Hi all, I have limited knowledge when using OR features of SQL - especially concerning embedding objects as types. I just wondered if anyone could point out to me some of the potential drawbacks of using OR features, especially in regard to querying, schema evolution and defining data structures.
In my mind, there are three different classes of database engines for this question: engines that are object based, engines that use SQL without extensions to support objects, and engines that use SQL that have object oriented extensions.

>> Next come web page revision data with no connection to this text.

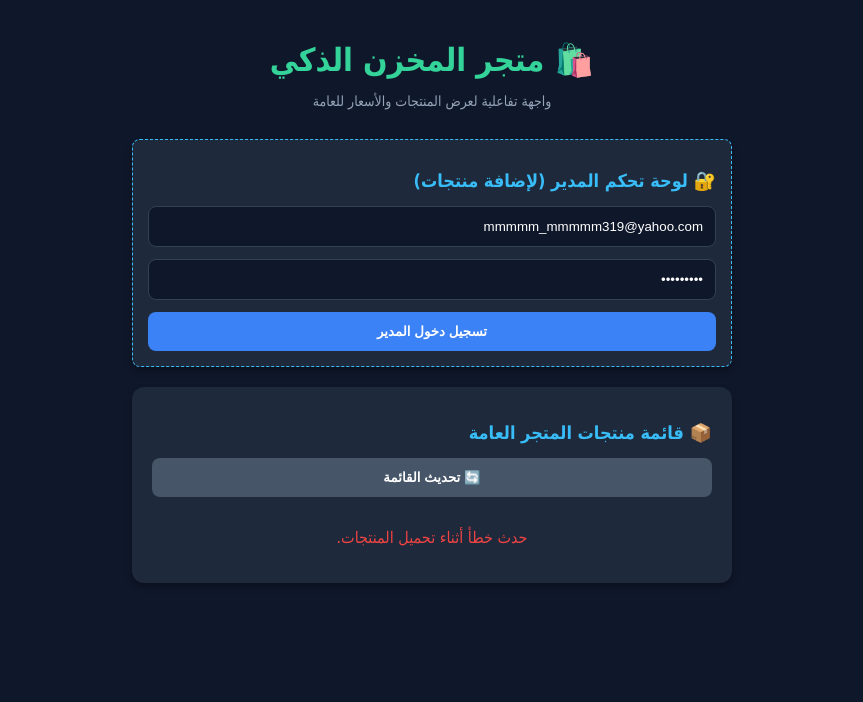
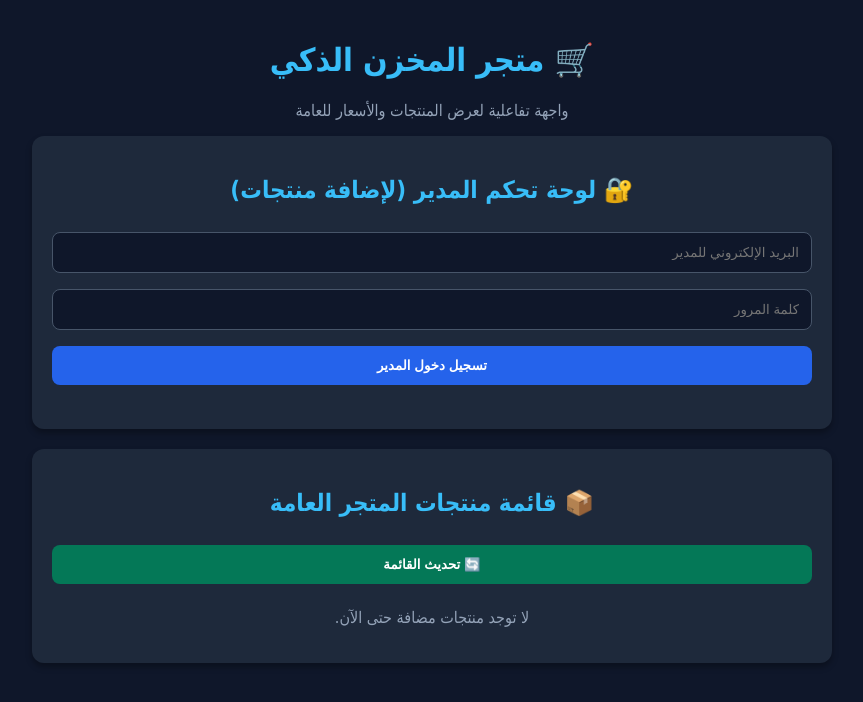
Before and after one commit to gassar0/Repository-name, a Flask app: page / in a window 1280 px wide. Shown: the top 702 px of the page, without its empty margins (208-1071 px from the left). Run offline with Flask 3, Linux system fonts and the light colour scheme; data that the repository does not hold is empty.

Commit message:
Update store.html

```diff
--- a/templates/store.html
+++ b/templates/store.html
@@ -13,218 +13,177 @@
             padding: 20px;
         }
         .container {
-            max-width: 600px;
+            max-width: 800px;
             margin: 0 auto;
         }
-        header {
+        h1, h2 {
             text-align: center;
-            margin-bottom: 30px;
-        }
-        header h1 {
-            color: #34d399;
-            margin-bottom: 5px;
-        }
-        header p {
-            color: #94a3b8;
-            font-size: 14px;
+            color: #38bdf8;
         }
         .card {
             background-color: #1e293b;
+            padding: 20px;
             border-radius: 12px;
-            padding: 20px;
+            box-shadow: 0 4px 6px rgba(0,0,0,0.3);
             margin-bottom: 20px;
-            box-shadow: 0 4px 6px rgba(0,0,0,0.3);
         }
-        h2 {
-            font-size: 18px;
-            color: #38bdf8;
-            margin-bottom: 15px;
-        }
-        input {
+        input, button {
             width: 100%;
             padding: 12px;
-            margin-bottom: 12px;
+            margin: 8px 0;
+            border-radius: 8px;
+            border: 1px solid #475569;
             background-color: #0f172a;
-            border: 1px solid #334155;
-            border-radius: 8px;
             color: #fff;
             box-sizing: border-box;
         }
         button {
-            width: 100%;
-            padding: 12px;
-            background-color: #3b82f6;
-            color: white;
+            background-color: #2563eb;
             border: none;
-            border-radius: 8px;
             font-weight: bold;
             cursor: pointer;
             transition: background 0.3s;
         }
         button:hover {
-            background-color: #2563eb;
+            background-color: #1d4ed8;
         }
         .product-item {
-            background-color: #0f172a;
+            background-color: #334155;
             padding: 15px;
+            margin-top: 10px;
             border-radius: 8px;
-            margin-bottom: 10px;
             display: flex;
             justify-content: space-between;
             align-items: center;
-            border: 1px solid #334155;
         }
-        .product-info h3 {
-            margin: 0 0 5px 0;
-            color: #f1f5f9;
-        }
-        .product-info p {
-            margin: 0;
-            color: #94a3b8;
-            font-size: 13px;
-        }
-        .product-price {
-            color: #34d399;
-            font-weight: bold;
-            font-size: 16px;
-        }
-        .admin-section {
-            border: 1px dashed #38bdf8;
-            padding: 15px;
-            border-radius: 8px;
-            margin-bottom: 20px;
-        }
+        .error { color: #f87171; text-align: center; }
+        .success { color: #4ade80; text-align: center; }
     </style>
 </head>
 <body>
+
 <div class="container">
-        <header>
-            <h1>🛍️ متجر المخزن الذكي</h1>
-            <p>واجهة تفاعلية لعرض المنتجات والأسعار للعامة</p>
-        </header>
+    <h1>🛒 متجر المخزن الذكي</h1>
+    <p style="text-align: center; color: #94a3b8;">واجهة تفاعلية لعرض المنتجات والأسعار للعامة</p>
 
-        <!-- قسم تسجيل دخول المدير (مخفي للعامة، يظهر ليك) -->
-        <div class="card admin-section">
+    <!-- لوحة تحكم المدير -->
+    <div class="card">
         <h2>🔐 لوحة تحكم المدير (لإضافة منتجات)</h2>
-            <div id="login-form">
-                <input type="email" id="email" placeholder="البريد الإلكتروني للمدير" value="mmmmm_mmmmm319@yahoo.com">
-                <input type="password" id="password" placeholder="كلمة المرور" value="Zx1231992">
+        <div id="login-section">
+            <input type="email" id="admin-email" placeholder="البريد الإلكتروني للمدير">
+            <input type="password" id="admin-password" placeholder="كلمة المرور">
             <button onclick="loginAdmin()">تسجيل دخول المدير</button>
+            <p id="login-msg"></p>
         </div>
-            <div id="add-product-form" style="display: none; margin-top: 15px;">
-                <p style="color: #34d399; font-size: 14px; margin-bottom: 10px;">✅ تم تسجيل الدخول بنجاح كمدير</p>
-                <input type="text" id="p-name" placeholder="اسم المنتج (مثال: لاب توب ديل)">
-                <input type="number" id="p-qty" placeholder="الكمية المتاحة">
-                <input type="number" id="p-price" placeholder="السعر">
-                <button onclick="addProduct()" style="background-color: #10b981;">إضافة المنتج للمتجر</button>
+
+        <div id="admin-panel" style="display: none;">
+            <p class="success">تم تسجيل الدخول بنجاح كمدير ✅</p>
+            <h3>إضافة منتج جديد</h3>
+            <input type="text" id="prod-name" placeholder="اسم المنتج">
+            <input type="number" id="prod-qty" placeholder="الكمية">
+            <input type="number" step="0.01" id="prod-price" placeholder="السعر">
+            <button onclick="addProduct()">إضافة للمتجر فوراً</button>
+            <p id="add-msg"></p>
         </div>
     </div>
 
-        <!-- قائمة المنتجات (متاحة للجميع فوراً) -->
+    <!-- قائمة المنتجات العامة -->
     <div class="card">
         <h2>📦 قائمة منتجات المتجر العامة</h2>
-            <button onclick="loadProducts()" style="background-color: #475569; margin-bottom: 15px;">🔄 تحديث القائمة</button>
-            <div id="products-list">
+        <button onclick="loadProducts()" style="background-color: #047857;">🔄 تحديث القائمة</button>
+        <div id="products-list" style="margin-top: 15px;">
             <p style="text-align: center; color: #94a3b8;">جاري تحميل المنتجات...</p>
         </div>
     </div>
 </div>
 
 <script>
-        // جلب المنتجات تلقائياً أول ما الصفحة تفتح
-        async function loadProducts() {
-            try {
-                const response = await fetch('/api/inventory');
-                const data = await response.json();
+    // جلب المنتجات تلقائياً عند فتح الصفحة
+    window.onload = function() {
+        loadProducts();
+    };
+
+    function loginAdmin() {
+        const email = document.getElementById('admin-email').value;
+        const password = document.getElementById('admin-password').value;
+
+        fetch('/admin/login', {
+            method: 'POST',
+            headers: { 'Content-Type': 'application/json' },
+            body: JSON.stringify({ email, password })
+        })
+        .then(res => res.json())
+        .then(data => {
+            if (data.status === 'success') {
+                document.getElementById('login-section').style.display = 'none';
+                document.getElementById('admin-panel').style.display = 'block';
+            } else {
+                document.getElementById('login-msg').innerText = data.message;
+                document.getElementById('login-msg').className = 'error';
+            }
+        })
+        .catch(err => {
+            document.getElementById('login-msg').innerText = 'حدث خطأ في الاتصال بالسيرفر';
+            document.getElementById('login-msg').className = 'error';
+        });
+    }
+
+    function addProduct() {
+        const name = document.getElementById('prod-name').value;
+        const quantity = document.getElementById('prod-qty').value;
+        const price = document.getElementById('prod-price').value;
+
+        fetch('/add-product', {
+            method: 'POST',
+            headers: { 'Content-Type': 'application/json' },
+            body: JSON.stringify({ name, quantity, price })
+        })
+        .then(res => res.json())
+        .then(data => {
+            const msg = document.getElementById('add-msg');
+            msg.innerText = data.message;
+            msg.className = 'success';
+            loadProducts(); // تحديث القائمة فوراً
+        })
+        .catch(err => {
+            const msg = document.getElementById('add-msg');
+            msg.innerText = 'حدث خطأ أثناء الإضافة';
+            msg.className = 'error';
+        });
+    }
+
+    function loadProducts() {
         const listDiv = document.getElementById('products-list');
+        listDiv.innerHTML = '<p style="text-align: center; color: #94a3b8;">جاري التحديث...</p>';
 
-                if (data.products && data.products.length > 0) {
-                    let html = '';
-                    data.products.forEach(p => {
-                        html += `
+        fetch('/api/products')
+        .then(res => res.json())
+        .then(products => {
+            listDiv.innerHTML = '';
+            if (products.length === 0) {
+                listDiv.innerHTML = '<p style="text-align: center; color: #94a3b8;">لا توجد منتجات مضافة حتى الآن.</p>';
+                return;
+            }
+            products.forEach(p => {
+                listDiv.innerHTML += `
                     <div class="product-item">
-                                <div class="product-info">
-                                    <h3>${p.name}</h3>
-                                    <p>الكمية المتاحة: ${p.quantity}</p>
+                        <div>
+                            <strong>${p.name}</strong><br>
+                            <small style="color: #94a3b8;">البائع: ${p.vendor}</small>
                         </div>
-                                <div class="product-price">${p.price} دولار</div>
+                        <div>
+                            <span>الكمية: ${p.quantity}</span> |
+                            <span style="color: #38bdf8; font-weight: bold;">${p.price} ر.س</span>
+                        </div>
                     </div>
                 `;
             });
-                    listDiv.innerHTML = html;
-                } else {
-                    listDiv.innerHTML = '<p style="text-align: center; color: #94a3b8;">لا توجد منتجات مضافة حالياً في المتجر.</p>';
+        })
+        .catch(err => {
+            listDiv.innerHTML = '<p class="error">حدث خطأ أثناء تحميل المنتجات.</p>';
+        });
     }
-            } catch (error) {
-                console.error('Error:', error);
-                document.getElementById('products-list').innerHTML = '<p style="text-align: center; color: #ef4444;">حدث خطأ أثناء تحميل المنتجات.</p>';
-            }
-        }
+</script>
 
-        // تسجيل الدخول للمدير
-        async function loginAdmin() {
-            const email = document.getElementById('email').value;
-            const password = document.getElementById('password').value;
-
-            try {
-                const response = await fetch('/api/auth/login', {
-                    method: 'POST',
-                    headers: { 'Content-Type': 'application/json' },
-                    body: JSON.stringify({ username: email, password: password })
-                });
-                const data = await response.json();
-
-                if (response.ok) {
-                    localStorage.setItem('admin_token', data.token);
-                    document.getElementById('login-form').style.display = 'none';
-                    document.getElementById('add-product-form').style.display = 'block';
-                    alert('تم تسجيل الدخول بنجاح!');
-                } else {
-                    alert('فشل تسجيل الدخول: تأكد من الإيميل وباسورد المدير');
-                }
-            } catch (error) {
-                alert('حدث خطأ في الاتصال بالسيرفر');
-            }
-        }
-
-        // إضافة منتج جديد (محمي بالتوكن)
-        async function addProduct() {
-            const name = document.getElementById('p-name').value;
-            const quantity = document.getElementById('p-qty').value;
-            const price = document.getElementById('p-price').value;
-            const token = localStorage.getItem('admin_token');
-
-            if (!name || !quantity || !price) {
-                alert('الرجاء إدخال جميع بيانات المنتج');
-                return;
-            }
-
-            try {
-                const response = await fetch('/api/inventory', {
-                    method: 'POST',
-                    headers: {
-                        'Content-Type': 'application/json',
-                        'Authorization': `Bearer ${token}`
-                    },
-                    body: JSON.stringify({ name, quantity: parseInt(quantity), price: parseFloat(price) })
-                });
-
-                if (response.ok) {
-                    alert('تم إضافة المنتج بنجاح للمتجر!');
-                    document.getElementById('p-name').value = '';
-                    document.getElementById('p-qty').value = '';
-                    document.getElementById('p-price').value = '';
-                    loadProducts();
-                } else {
-                    alert('جلسة الدخول انتهت، يرجى تسجيل الدخول مرة أخرى');
-                }
-            } catch (error) {
-                alert('حدث خطأ أثناء الإضافة');
-            }
-        }
-
-        // أول ما الصفحة تفتح هات المنتجات فوراً
-        window.onload = loadProducts;
-    </script>
 </body>
 </html>
```
Lines whose indentation alone changed are shown as unchanged.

In an object based system, such as Eifel, SmallTalk, or MUMPS the question is moot since all you've got are objects. These tools usually bolt "data storage" onto an object framework. I don't know of a truely object oriented database that performs well enough for production commercial use, but there were some really promising possibilities a few years ago that might still come to fruition.
SQL engines without significcant object extensions are the "workhorses" of the database world. I'd estimate that they do 95% of the database work in today's world. These engines are usually based on nearly pure relational algebra. This makes them a poor fit for object oriented queries, since many of the key features of object orientation like inheritance and polymorphism are difficult to represent using relational algebra, and are practically impossible to implement using the syntax supported by most of these engines.
This leaves the field pretty much "wide open" for the SQL with object extensions group. These engines all do things slightly differently, and all suffer from trying to exist in two worlds at once that seem to be more or less incompatible. There is a lot of promise, but so far I haven't seen anything that does what I consider to be a good job of bridging the relational and object oriented worlds.